Here’s just a few quick notes:

1. Dialogue should sound organic. Answers don’t necessarily follow questions, not directly, anyway. The answer can change the subject. The answer sometimes doesn’t reflect the question. This is one way to make dialogue surprising.

2. Dialogue doesn’t indicate emotion. It shows emotion. No “he exclaimed” or “he whimpered” to indicate. Search your imagination for dialogue whose words show exclamation or whimpering. Or use gestures that might match these feelings.

3. Dialogue should be motivated by both character and situation. Rent Pulp Fiction. Eaarly in the movie, you’ll notice how there’s very little of the explanation of the hit mens’ plans in their dialogue. Jules and Vincent (Samuel L. Jackson and John Travolta) say:

“We should have shotguns for this kind of deal.”
“How many up there?”
“Three or four.”
“Counting our guy?”
“I’m not sure.”
“So there could be up to five guys in there.”
“It’s possible.”
“We should have fuckin’ shotguns.”

These fellows stand in front of a car trunk while they talk this over, loading .45s. Their plan must to be kill someone, several people.
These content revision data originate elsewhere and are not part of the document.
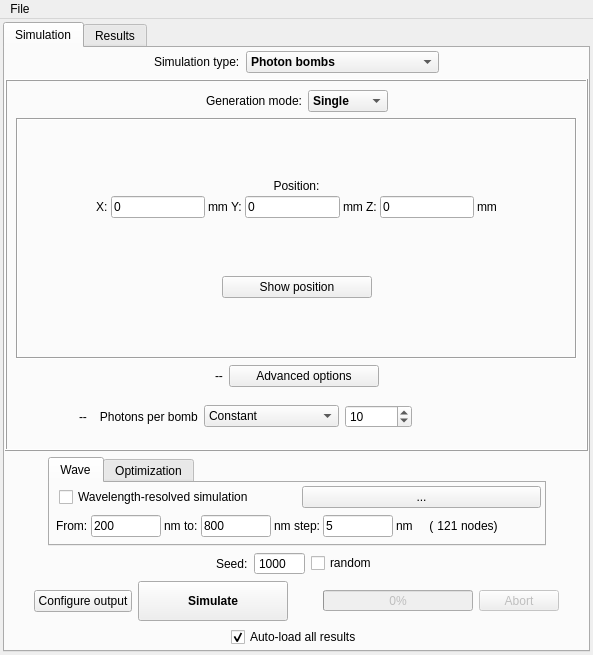
The window that ants3bundle/src/ants3/gui/photsim/aphotsimwin.ui (andrmor/ANTS3bundle) describes before a commit, drawn with Qt 5.
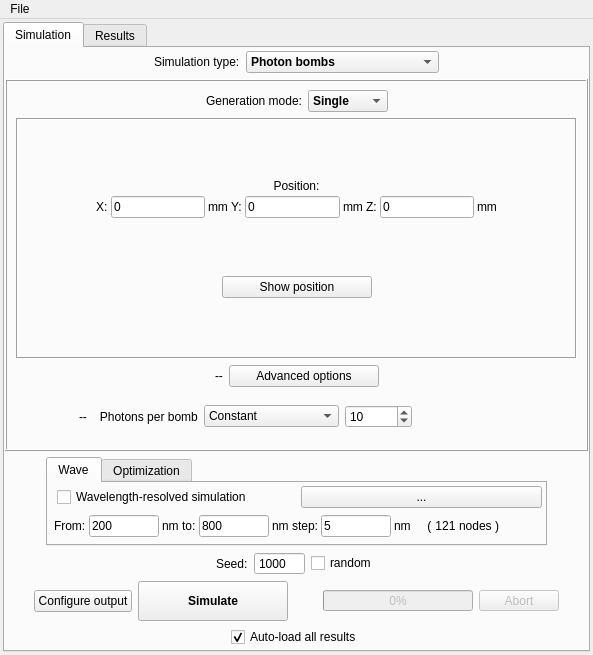
The same window after the commit.

Commit message: Add GSPC detector example

```diff
--- a/ants3bundle/src/ants3/gui/photsim/aphotsimwin.ui
+++ b/ants3bundle/src/ants3/gui/photsim/aphotsimwin.ui
@@ -3129,7 +3129,7 @@
                  <item>
                   <widget class="QLabel" name="label_4">
                    <property name="text">
-                    <string>nodes)</string>
+                    <string>nodes )</string>
                    </property>
                   </widget>
                  </item>
```
Left out of the diff: 272 changed lines with no effect on the pictures. The commit also changes 2 other files.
Nary a word is said about the plan directly.

In dialogue, the central thing is not named, so it can gain power during the scene.
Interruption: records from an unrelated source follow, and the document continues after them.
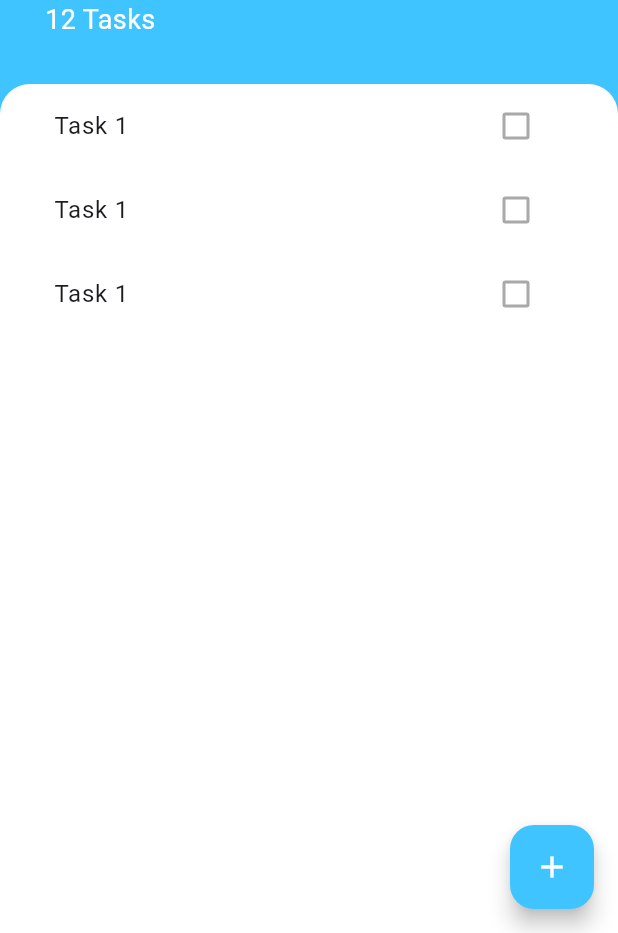
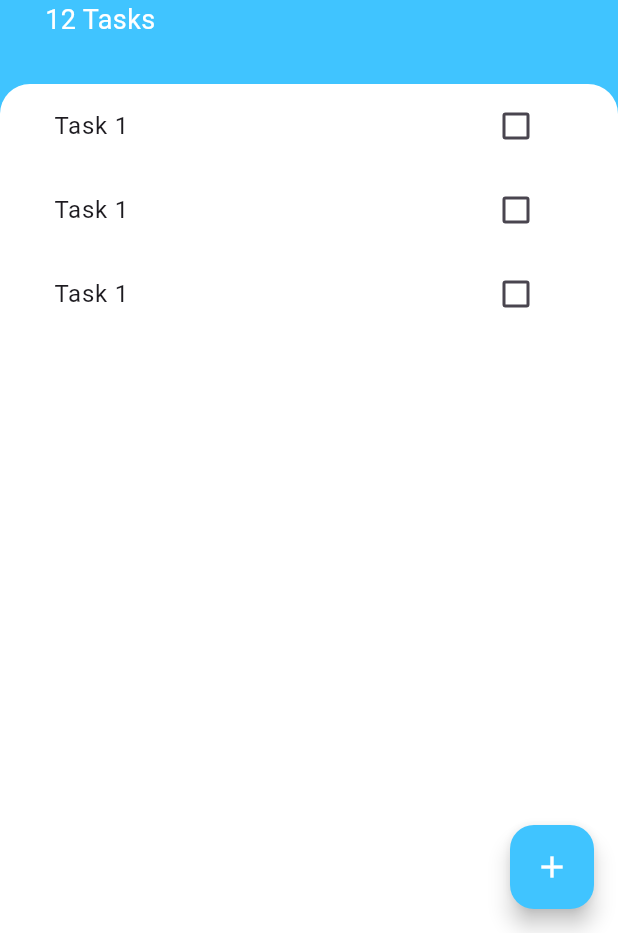
Before and after one commit to Zelikoo/Flutter_To_Doey, a Flutter app: the screen it shows after launch, on a phone screen of 412 x 824 dp, the part 303-1236 px from its top. Run offline on Flutter 3.47's test engine with Material 3 defaults, Android fonts, the phone set to English and light mode, and no system bars.

Commit message:
Refactor: Add checkbox functionality to TaskTile
This commit introduces the following changes:

-   Converts `TaskTile` to a `StatefulWidget` to manage its own state.
-   Adds a boolean `isChecked` state variable to `TaskTile` to track the checkbox status.
-   Implements a `checkboxCallback` function to update the `isChecked` state.
-   Adds a `TextDecoration.lineThrough` style to the task title when `isChecked` is true.
-   Creates a new `TaskCheckbox` widget to encapsulate the checkbox logic and styling.
-   Updates `TaskTile` to use the new `TaskCheckbox` widget.
-   Updates the `onChanged` callback in `TaskCheckbox` to use the passed `toggleCheckbox` function.

```diff
--- a/lib/widgets/task_tile.dart
+++ b/lib/widgets/task_tile.dart
@@ -1,11 +1,49 @@
 import 'package:flutter/material.dart';
 
-class TaskTile extends StatelessWidget {
+class TaskTile extends StatefulWidget {
+  @override
+  _TaskTileState createState() => _TaskTileState();
+}
+
+class _TaskTileState extends State<TaskTile> {
+  bool isChecked = false;
+
+  void checkboxCallback(bool checkboxState) {
+    setState(() {
+      isChecked = checkboxState;
+    });
+  }
+
   @override
   Widget build(BuildContext context) {
     return ListTile(
-      title: Text('Task 1'),
-      trailing: Checkbox(value: false, onChanged: null),
+      title: Text(
+        'Task 1',
+        style: TextStyle(
+          decoration: isChecked ? TextDecoration.lineThrough : null,
+        ),
+      ),
+      trailing: TaskCheckbox(
+        checkboxState: isChecked,
+        toggleCheckbox: checkboxCallback,
+      ),
     );
   }
 }
+
+class TaskCheckbox extends StatelessWidget {
+  final bool checkboxState;
+  final Function toggleCheckbox;
+
+  TaskCheckbox({required this.checkboxState, required this.toggleCheckbox});
+
+  @override
+  Widget build(BuildContext context) {
+    return Checkbox(
+      value: checkboxState,
+      onChanged: (newValue) {
+        toggleCheckbox;
+      },
+    );
+  }
+}
```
Oh, and the shorter the dialogue per character (total number of sentences), the better. People don’t speak in long sentences (most people, anyway). Too many sentences and you have a speech. Leave that for the sequel, the narrative writing that follows the scene.